Full-scale replica at CCS MFA IxD
When first unveiled in 1968, Gordon Pask’s Colloquy of Mobiles, part of an exhibition in London called Cybernetic Serendipity, was a total surprise and a sensation. Nothing like it had ever been made, an immersive experience with independent mobiles in motion, competing and cooperating with each other. It’s been written about and lauded ever since.
When we unveiled our full-scale replica at MFA Interaction Design at CCS in Detroit on May 11, 2018, just standing around these figures generated surprising insights about human-machine interactions. Read more…
Yolanda Sonnabend. Portrait © Johnny Dewe-Mathews 1973
3D digital model
TJ McLeish and female mobile
The biggest challenge to remaking Pask’s Colloquy of Mobiles is the fabrication of the so-called “female mobiles.” Three large translucent forms, nearly 5 feet high, are extraordinary and other-worldly. They rotate and glow and react to other mobiles and to the humans moving among them with light and sound.

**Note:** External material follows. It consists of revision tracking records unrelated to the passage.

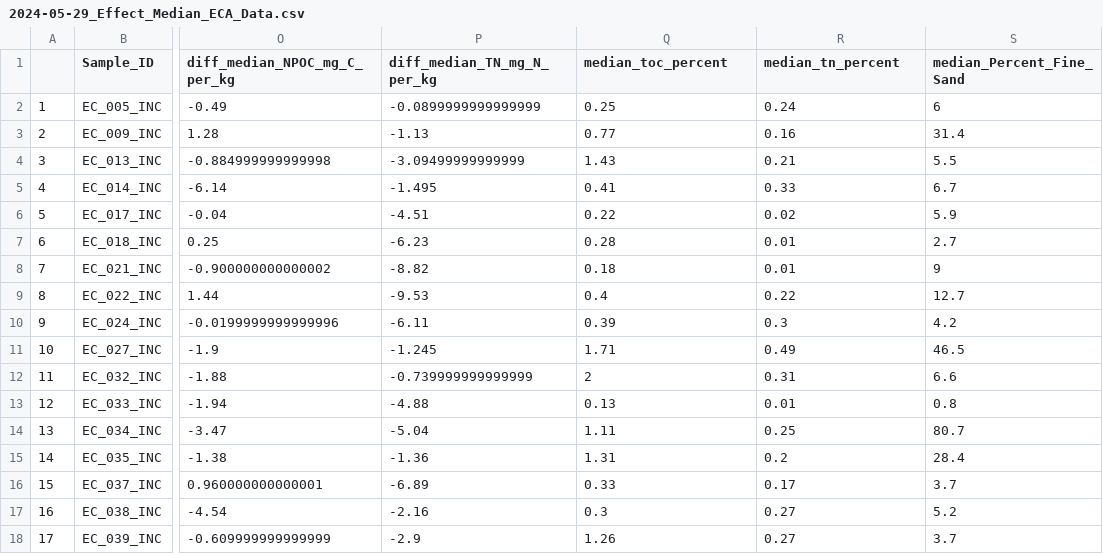
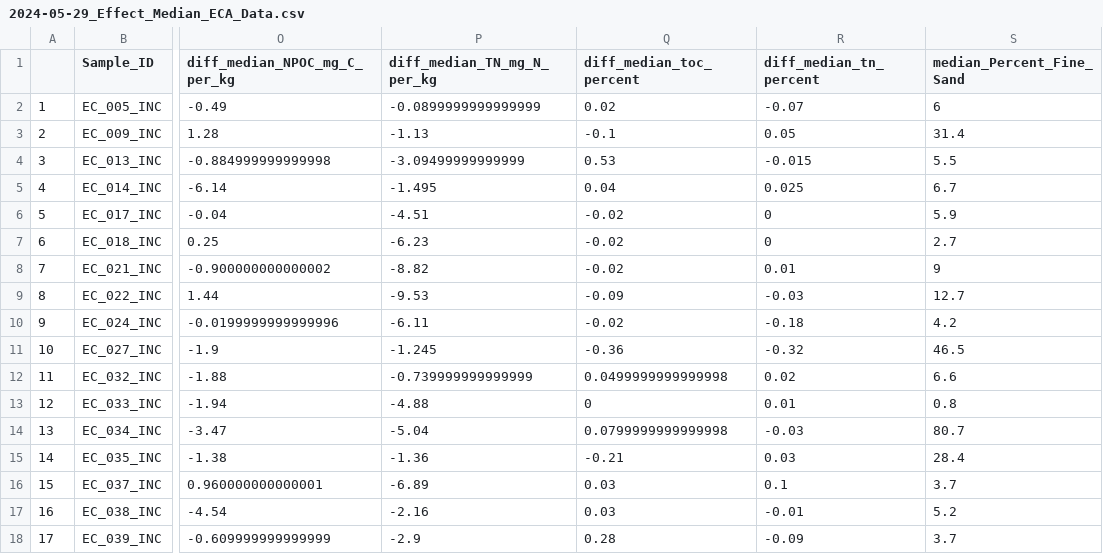
Before and after one commit to WHONDRS-Hub/ECA_Multireactor_Incubations, a CSV file: Data/Cleaned Data/2024-05-29_Effect_Median_ECA_Data.csv, drawn as a sheet; only a part is shown, gaps mark what is left out; the diff covers the shown part only; the diff names each change by its address in the sheet, - before the commit and + after, or states it on an @@ line.

Commit message:
add CN to effect size data

```diff
--- a/Data/Cleaned Data/2024-05-29_Effect_Median_ECA_Data.csv
+++ b/Data/Cleaned Data/2024-05-29_Effect_Median_ECA_Data.csv
-Q1: median_toc_percent
+Q1: diff_median_toc_percent
-R1: median_tn_percent
+R1: diff_median_tn_percent
-Q2 (diff_median_toc_percent): 0.25
+Q2 (diff_median_toc_percent): 0.02
-R2 (diff_median_tn_percent): 0.24
+R2 (diff_median_tn_percent): -0.07
-Q3 (diff_median_toc_percent): 0.77
+Q3 (diff_median_toc_percent): -0.1
-R3 (diff_median_tn_percent): 0.16
+R3 (diff_median_tn_percent): 0.05
-Q4 (diff_median_toc_percent): 1.43
+Q4 (diff_median_toc_percent): 0.53
-R4 (diff_median_tn_percent): 0.21
+R4 (diff_median_tn_percent): -0.015
-Q5 (diff_median_toc_percent): 0.41
+Q5 (diff_median_toc_percent): 0.04
-R5 (diff_median_tn_percent): 0.33
+R5 (diff_median_tn_percent): 0.025
-Q6 (diff_median_toc_percent): 0.22
+Q6 (diff_median_toc_percent): -0.02
-R6 (diff_median_tn_percent): 0.02
+R6 (diff_median_tn_percent): 0
-Q7 (diff_median_toc_percent): 0.28
+Q7 (diff_median_toc_percent): -0.02
-R7 (diff_median_tn_percent): 0.01
+R7 (diff_median_tn_percent): 0
-Q8 (diff_median_toc_percent): 0.18
+Q8 (diff_median_toc_percent): -0.02
-Q9 (diff_median_toc_percent): 0.4
+Q9 (diff_median_toc_percent): -0.09
-R9 (diff_median_tn_percent): 0.22
+R9 (diff_median_tn_percent): -0.03
-Q10 (diff_median_toc_percent): 0.39
+Q10 (diff_median_toc_percent): -0.02
-R10 (diff_median_tn_percent): 0.3
+R10 (diff_median_tn_percent): -0.18
-Q11 (diff_median_toc_percent): 1.71
+Q11 (diff_median_toc_percent): -0.36
-R11 (diff_median_tn_percent): 0.49
+R11 (diff_median_tn_percent): -0.32
-Q12 (diff_median_toc_percent): 2
+Q12 (diff_median_toc_percent): 0.0499999999999998
-R12 (diff_median_tn_percent): 0.31
+R12 (diff_median_tn_percent): 0.02
-Q13 (diff_median_toc_percent): 0.13
+Q13 (diff_median_toc_percent): 0
-Q14 (diff_median_toc_percent): 1.11
+Q14 (diff_median_toc_percent): 0.0799999999999998
-R14 (diff_median_tn_percent): 0.25
+R14 (diff_median_tn_percent): -0.03
-Q15 (diff_median_toc_percent): 1.31
+Q15 (diff_median_toc_percent): -0.21
-R15 (diff_median_tn_percent): 0.2
+R15 (diff_median_tn_percent): 0.03
-Q16 (diff_median_toc_percent): 0.33
+Q16 (diff_median_toc_percent): 0.03
-R16 (diff_median_tn_percent): 0.17
+R16 (diff_median_tn_percent): 0.1
-Q17 (diff_median_toc_percent): 0.3
+Q17 (diff_median_toc_percent): 0.03
-R17 (diff_median_tn_percent): 0.27
+R17 (diff_median_tn_percent): -0.01
-Q18 (diff_median_toc_percent): 1.26
+Q18 (diff_median_toc_percent): 0.28
-R18 (diff_median_tn_percent): 0.27
+R18 (diff_median_tn_percent): -0.09
```
Also changed, not shown: 66 edited cells elsewhere in this file, 1 other file.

Equally remarkable is the rich career of their designer, Yolanda Sonnabend, who worked at the Royal Ballet in London for over 30 years. Her stage designs for the director and choreographer of the Royal Ballet involved “his more abstract” works. How fitting that she would work with Gordon Pask on the visual design of the Colloquy—for choreography it surely is. Sonnabend once said, “Design is visualization of emotions.” Her female mobiles exude emotion, for they are voluptuous, outragious, fantastical. The male mobiles designed by Pask are complementary and equally fantastical. I wish we could overhear the conversations between Pask (world-class scientist, artist) and Sonnabend (world-class stage designer, painter). Read more…
Jasia Reichardt, Curator, Cybernetic Serendipity
Portion of Pask’s Colloquy of Mobiles
(This post relates closely to our COLLOQUY 2018 Project.) In a spectacular, definitive revisiting, Jasia Reichardt, curator of the original and groundbreaking Cybernetic Serendipity from 1968, provides a walk-through of the entire exhibition in a new video from the D.C. Art Science Evening Rendezvous (images are from her talk). Read more…
Female forms (left, center, and right) and male forms (rectangular in shape, in front of the female in center). Rendered from 3D digital model.
To raise visibility and reach our funding goals, a COLLOQUY 2018 DONATE page is now available. In just a few days we’ve raised over $1,400 in individual donations from $25 to $500. We appreciate these generous gifts as well as those of our major donors, who have contributed $27K to date. We’re aiming for $34K by May 11th, our intended opening at the annual CCS Student Exhibition.
The gnarliest challenge to replicating a full-scale version of Gordon Pask‘s work for our COLLOQUY 2018 Project is the so-called “female” mobile shape for Colloquy. We consulted the extraordinary craft facilities here at College for Creative Studies and a few great local fabrication shops in Detroit. (Whoa, now I know what “rotocasting” is.) Read more…
Side-by-side comparison: Photo of original female mobile and 3D-printed model of the female body by TJ McLeish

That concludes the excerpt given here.